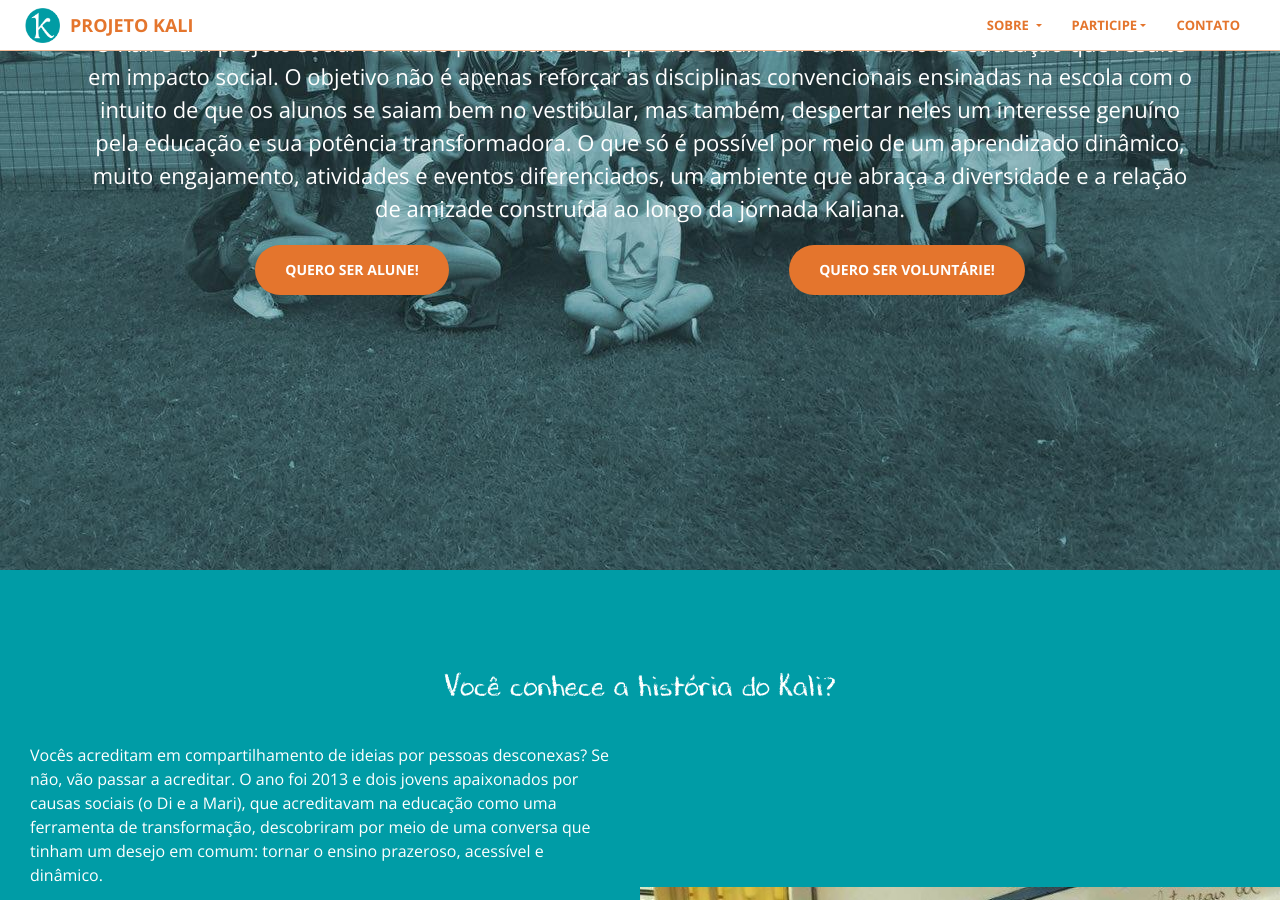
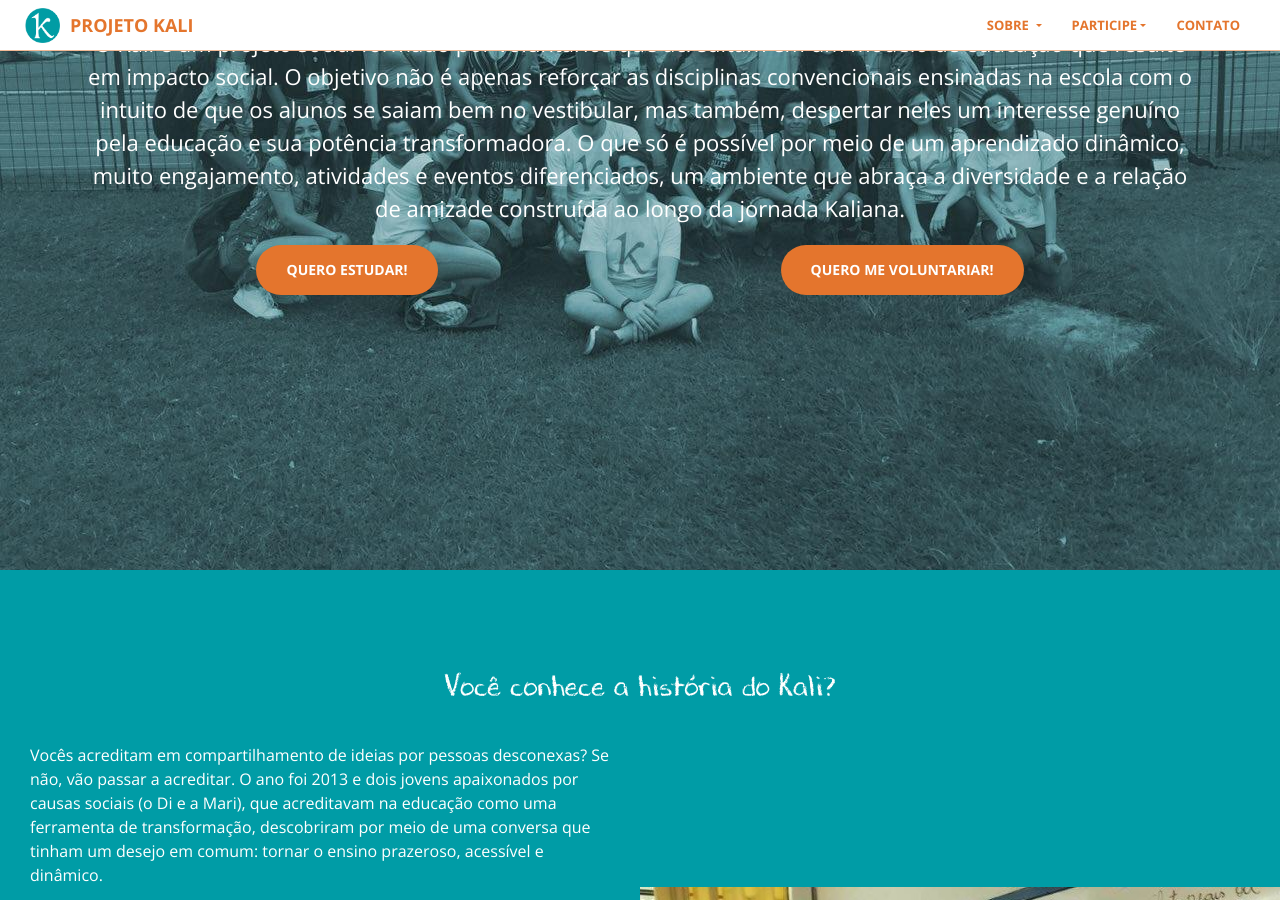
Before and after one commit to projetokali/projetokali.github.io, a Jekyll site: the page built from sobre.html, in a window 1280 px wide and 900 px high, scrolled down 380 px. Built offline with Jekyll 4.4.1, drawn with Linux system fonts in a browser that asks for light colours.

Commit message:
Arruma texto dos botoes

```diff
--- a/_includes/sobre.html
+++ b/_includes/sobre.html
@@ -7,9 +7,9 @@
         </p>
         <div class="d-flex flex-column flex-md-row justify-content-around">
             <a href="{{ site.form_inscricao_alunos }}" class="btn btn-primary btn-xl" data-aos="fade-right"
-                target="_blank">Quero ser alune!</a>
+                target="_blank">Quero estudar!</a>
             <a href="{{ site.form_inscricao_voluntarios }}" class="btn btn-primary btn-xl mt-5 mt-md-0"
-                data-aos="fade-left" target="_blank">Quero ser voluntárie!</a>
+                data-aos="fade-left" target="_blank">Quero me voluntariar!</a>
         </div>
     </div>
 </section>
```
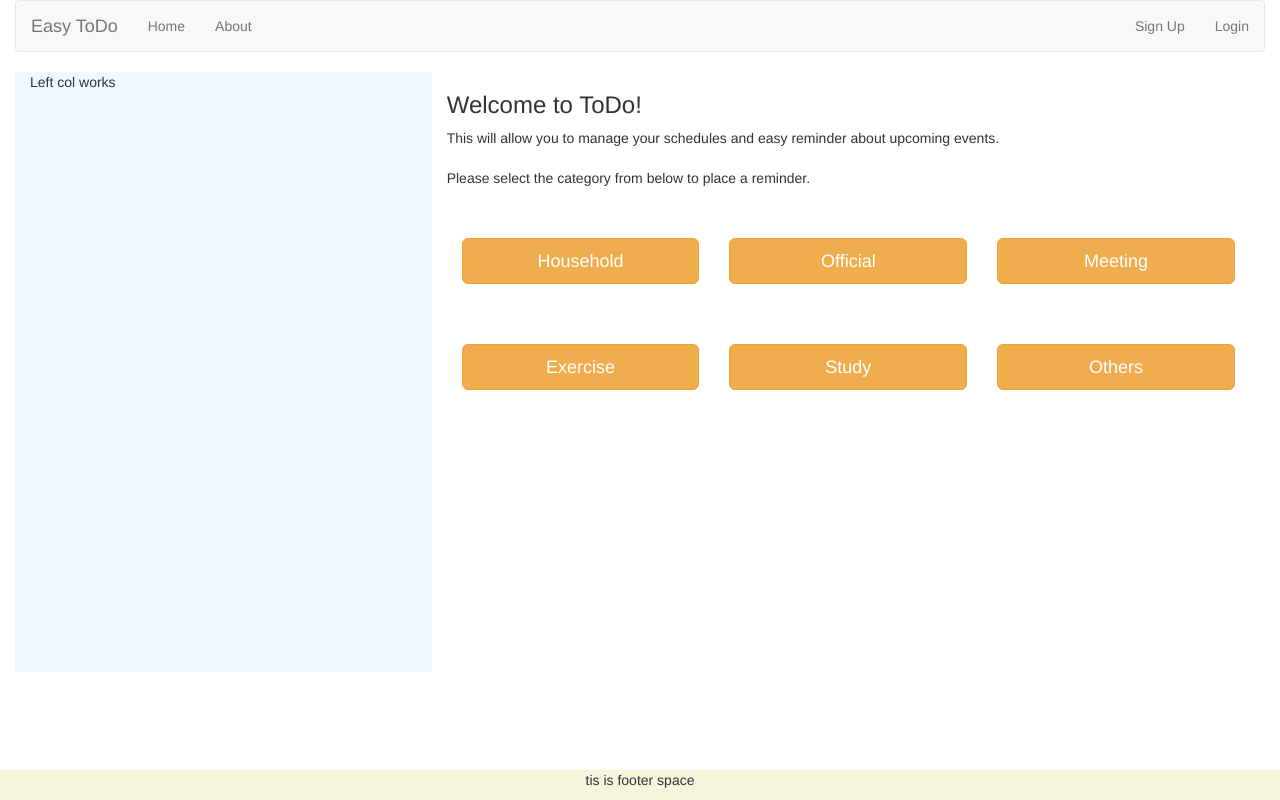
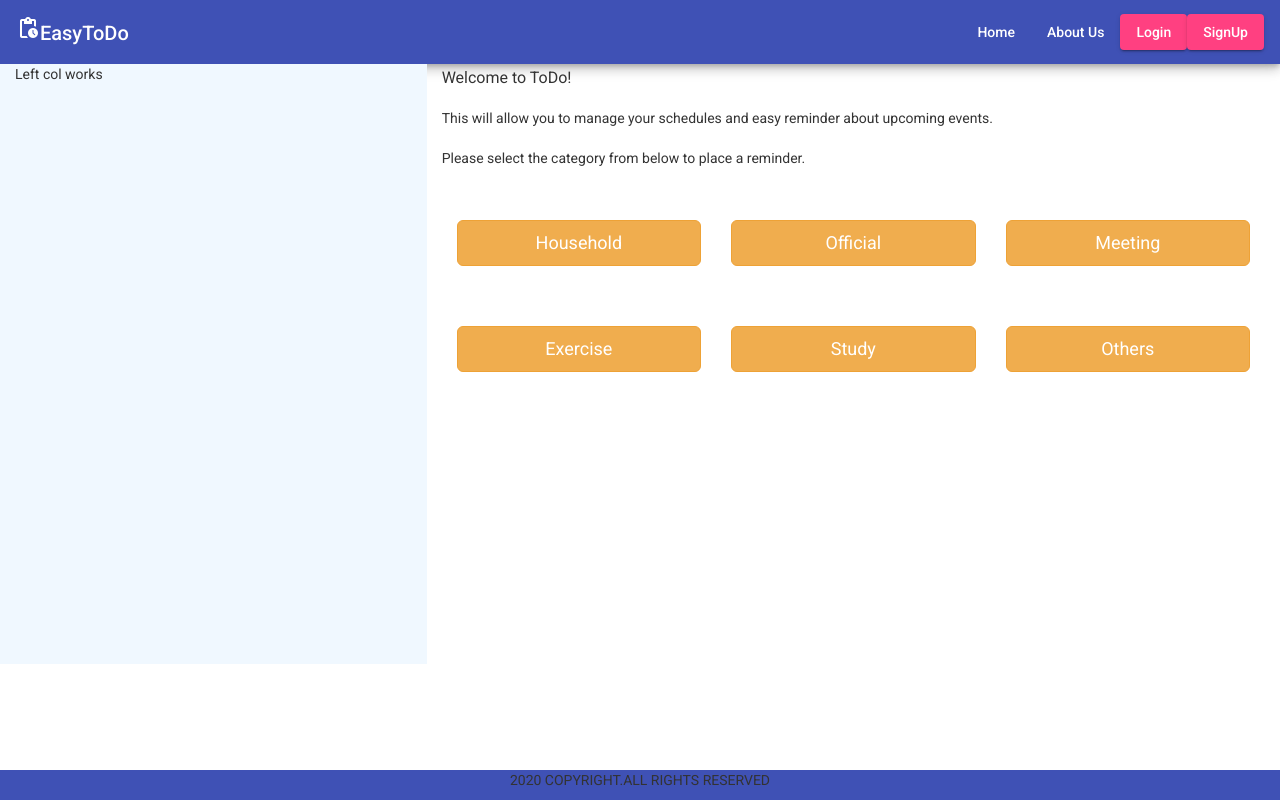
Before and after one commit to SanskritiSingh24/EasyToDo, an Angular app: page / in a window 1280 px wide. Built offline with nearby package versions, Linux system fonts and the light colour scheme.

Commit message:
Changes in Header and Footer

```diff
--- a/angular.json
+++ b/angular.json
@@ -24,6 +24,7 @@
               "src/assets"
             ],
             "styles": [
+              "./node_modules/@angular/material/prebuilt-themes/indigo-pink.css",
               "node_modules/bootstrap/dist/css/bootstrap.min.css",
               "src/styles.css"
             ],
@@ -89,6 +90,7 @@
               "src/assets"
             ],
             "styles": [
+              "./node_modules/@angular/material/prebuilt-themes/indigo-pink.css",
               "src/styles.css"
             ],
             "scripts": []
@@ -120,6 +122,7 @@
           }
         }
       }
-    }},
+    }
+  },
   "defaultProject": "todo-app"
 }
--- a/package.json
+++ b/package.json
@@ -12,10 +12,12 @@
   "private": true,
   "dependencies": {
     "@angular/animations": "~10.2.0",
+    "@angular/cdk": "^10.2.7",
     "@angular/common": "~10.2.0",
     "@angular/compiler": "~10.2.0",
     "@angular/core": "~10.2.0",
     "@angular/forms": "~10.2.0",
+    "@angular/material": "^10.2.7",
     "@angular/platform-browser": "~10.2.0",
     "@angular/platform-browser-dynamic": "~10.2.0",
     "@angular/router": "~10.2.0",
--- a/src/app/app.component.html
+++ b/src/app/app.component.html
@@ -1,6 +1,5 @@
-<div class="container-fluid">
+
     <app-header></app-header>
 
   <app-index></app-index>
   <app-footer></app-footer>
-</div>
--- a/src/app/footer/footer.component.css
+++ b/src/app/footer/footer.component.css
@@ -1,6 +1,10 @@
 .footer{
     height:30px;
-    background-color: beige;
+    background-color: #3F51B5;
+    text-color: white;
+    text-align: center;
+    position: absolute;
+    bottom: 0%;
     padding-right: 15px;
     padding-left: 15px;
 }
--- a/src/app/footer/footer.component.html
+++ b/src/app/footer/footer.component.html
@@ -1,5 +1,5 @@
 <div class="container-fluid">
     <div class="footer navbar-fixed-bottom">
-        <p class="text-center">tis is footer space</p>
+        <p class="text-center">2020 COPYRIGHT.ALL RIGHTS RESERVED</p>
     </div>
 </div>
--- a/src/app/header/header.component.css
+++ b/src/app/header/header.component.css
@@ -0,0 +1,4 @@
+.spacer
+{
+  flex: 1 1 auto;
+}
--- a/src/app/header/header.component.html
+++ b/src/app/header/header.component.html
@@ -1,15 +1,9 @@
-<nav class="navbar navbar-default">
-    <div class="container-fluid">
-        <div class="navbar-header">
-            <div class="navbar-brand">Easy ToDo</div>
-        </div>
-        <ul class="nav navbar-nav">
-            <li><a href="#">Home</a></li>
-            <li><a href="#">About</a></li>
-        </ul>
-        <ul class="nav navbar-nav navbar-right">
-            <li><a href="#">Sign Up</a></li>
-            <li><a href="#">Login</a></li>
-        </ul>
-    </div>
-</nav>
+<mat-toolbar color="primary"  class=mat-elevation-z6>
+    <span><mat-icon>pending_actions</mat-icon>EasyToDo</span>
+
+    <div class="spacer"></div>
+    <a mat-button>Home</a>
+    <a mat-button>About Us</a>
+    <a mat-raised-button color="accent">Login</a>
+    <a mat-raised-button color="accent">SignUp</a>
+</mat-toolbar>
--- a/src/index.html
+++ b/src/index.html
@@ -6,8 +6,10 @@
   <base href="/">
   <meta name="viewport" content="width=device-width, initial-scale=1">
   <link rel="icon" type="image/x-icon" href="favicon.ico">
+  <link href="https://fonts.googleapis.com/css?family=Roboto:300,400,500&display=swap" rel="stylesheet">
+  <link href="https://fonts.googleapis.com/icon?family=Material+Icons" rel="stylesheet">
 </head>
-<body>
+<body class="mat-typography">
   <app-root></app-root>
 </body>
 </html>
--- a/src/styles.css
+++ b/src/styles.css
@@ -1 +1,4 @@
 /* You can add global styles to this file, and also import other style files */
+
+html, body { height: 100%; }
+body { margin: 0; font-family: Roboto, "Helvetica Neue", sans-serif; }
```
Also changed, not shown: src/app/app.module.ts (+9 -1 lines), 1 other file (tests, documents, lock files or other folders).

Work instructions →
Please retype the records above exactly, but leave out any pictures.

Written solution →
Before and after one commit to projetokali/projetokali.github.io, a Jekyll site: the page built from sobre.html, in a window 1280 px wide and 900 px high, scrolled down 380 px. Built offline with Jekyll 4.4.1, drawn with Linux system fonts in a browser that asks for light colours.

Commit message:
Arruma texto dos botoes

```diff
--- a/_includes/sobre.html
+++ b/_includes/sobre.html
@@ -7,9 +7,9 @@
         </p>
         <div class="d-flex flex-column flex-md-row justify-content-around">
             <a href="{{ site.form_inscricao_alunos }}" class="btn btn-primary btn-xl" data-aos="fade-right"
-                target="_blank">Quero ser alune!</a>
+                target="_blank">Quero estudar!</a>
             <a href="{{ site.form_inscricao_voluntarios }}" class="btn btn-primary btn-xl mt-5 mt-md-0"
-                data-aos="fade-left" target="_blank">Quero ser voluntárie!</a>
+                data-aos="fade-left" target="_blank">Quero me voluntariar!</a>
         </div>
     </div>
 </section>
```
Before and after one commit to SanskritiSingh24/EasyToDo, an Angular app: page / in a window 1280 px wide. Built offline with nearby package versions, Linux system fonts and the light colour scheme.

Commit message:
Changes in Header and Footer

```diff
--- a/angular.json
+++ b/angular.json
@@ -24,6 +24,7 @@
               "src/assets"
             ],
             "styles": [
+              "./node_modules/@angular/material/prebuilt-themes/indigo-pink.css",
               "node_modules/bootstrap/dist/css/bootstrap.min.css",
               "src/styles.css"
             ],
@@ -89,6 +90,7 @@
               "src/assets"
             ],
             "styles": [
+              "./node_modules/@angular/material/prebuilt-themes/indigo-pink.css",
               "src/styles.css"
             ],
             "scripts": []
@@ -120,6 +122,7 @@
           }
         }
       }
-    }},
+    }
+  },
   "defaultProject": "todo-app"
 }
--- a/package.json
+++ b/package.json
@@ -12,10 +12,12 @@
   "private": true,
   "dependencies": {
     "@angular/animations": "~10.2.0",
+    "@angular/cdk": "^10.2.7",
     "@angular/common": "~10.2.0",
     "@angular/compiler": "~10.2.0",
     "@angular/core": "~10.2.0",
     "@angular/forms": "~10.2.0",
+    "@angular/material": "^10.2.7",
     "@angular/platform-browser": "~10.2.0",
     "@angular/platform-browser-dynamic": "~10.2.0",
     "@angular/router": "~10.2.0",
--- a/src/app/app.component.html
+++ b/src/app/app.component.html
@@ -1,6 +1,5 @@
-<div class="container-fluid">
+
     <app-header></app-header>
 
   <app-index></app-index>
   <app-footer></app-footer>
-</div>
--- a/src/app/footer/footer.component.css
+++ b/src/app/footer/footer.component.css
@@ -1,6 +1,10 @@
 .footer{
     height:30px;
-    background-color: beige;
+    background-color: #3F51B5;
+    text-color: white;
+    text-align: center;
+    position: absolute;
+    bottom: 0%;
     padding-right: 15px;
     padding-left: 15px;
 }
--- a/src/app/footer/footer.component.html
+++ b/src/app/footer/footer.component.html
@@ -1,5 +1,5 @@
 <div class="container-fluid">
     <div class="footer navbar-fixed-bottom">
-        <p class="text-center">tis is footer space</p>
+        <p class="text-center">2020 COPYRIGHT.ALL RIGHTS RESERVED</p>
     </div>
 </div>
--- a/src/app/header/header.component.css
+++ b/src/app/header/header.component.css
@@ -0,0 +1,4 @@
+.spacer
+{
+  flex: 1 1 auto;
+}
--- a/src/app/header/header.component.html
+++ b/src/app/header/header.component.html
@@ -1,15 +1,9 @@
-<nav class="navbar navbar-default">
-    <div class="container-fluid">
-        <div class="navbar-header">
-            <div class="navbar-brand">Easy ToDo</div>
-        </div>
-        <ul class="nav navbar-nav">
-            <li><a href="#">Home</a></li>
-            <li><a href="#">About</a></li>
-        </ul>
-        <ul class="nav navbar-nav navbar-right">
-            <li><a href="#">Sign Up</a></li>
-            <li><a href="#">Login</a></li>
-        </ul>
-    </div>
-</nav>
+<mat-toolbar color="primary"  class=mat-elevation-z6>
+    <span><mat-icon>pending_actions</mat-icon>EasyToDo</span>
+
+    <div class="spacer"></div>
+    <a mat-button>Home</a>
+    <a mat-button>About Us</a>
+    <a mat-raised-button color="accent">Login</a>
+    <a mat-raised-button color="accent">SignUp</a>
+</mat-toolbar>
--- a/src/index.html
+++ b/src/index.html
@@ -6,8 +6,10 @@
   <base href="/">
   <meta name="viewport" content="width=device-width, initial-scale=1">
   <link rel="icon" type="image/x-icon" href="favicon.ico">
+  <link href="https://fonts.googleapis.com/css?family=Roboto:300,400,500&display=swap" rel="stylesheet">
+  <link href="https://fonts.googleapis.com/icon?family=Material+Icons" rel="stylesheet">
 </head>
-<body>
+<body class="mat-typography">
   <app-root></app-root>
 </body>
 </html>
--- a/src/styles.css
+++ b/src/styles.css
@@ -1 +1,4 @@
 /* You can add global styles to this file, and also import other style files */
+
+html, body { height: 100%; }
+body { margin: 0; font-family: Roboto, "Helvetica Neue", sans-serif; }
```
Also changed, not shown: src/app/app.module.ts (+9 -1 lines), 1 other file (tests, documents, lock files or other folders).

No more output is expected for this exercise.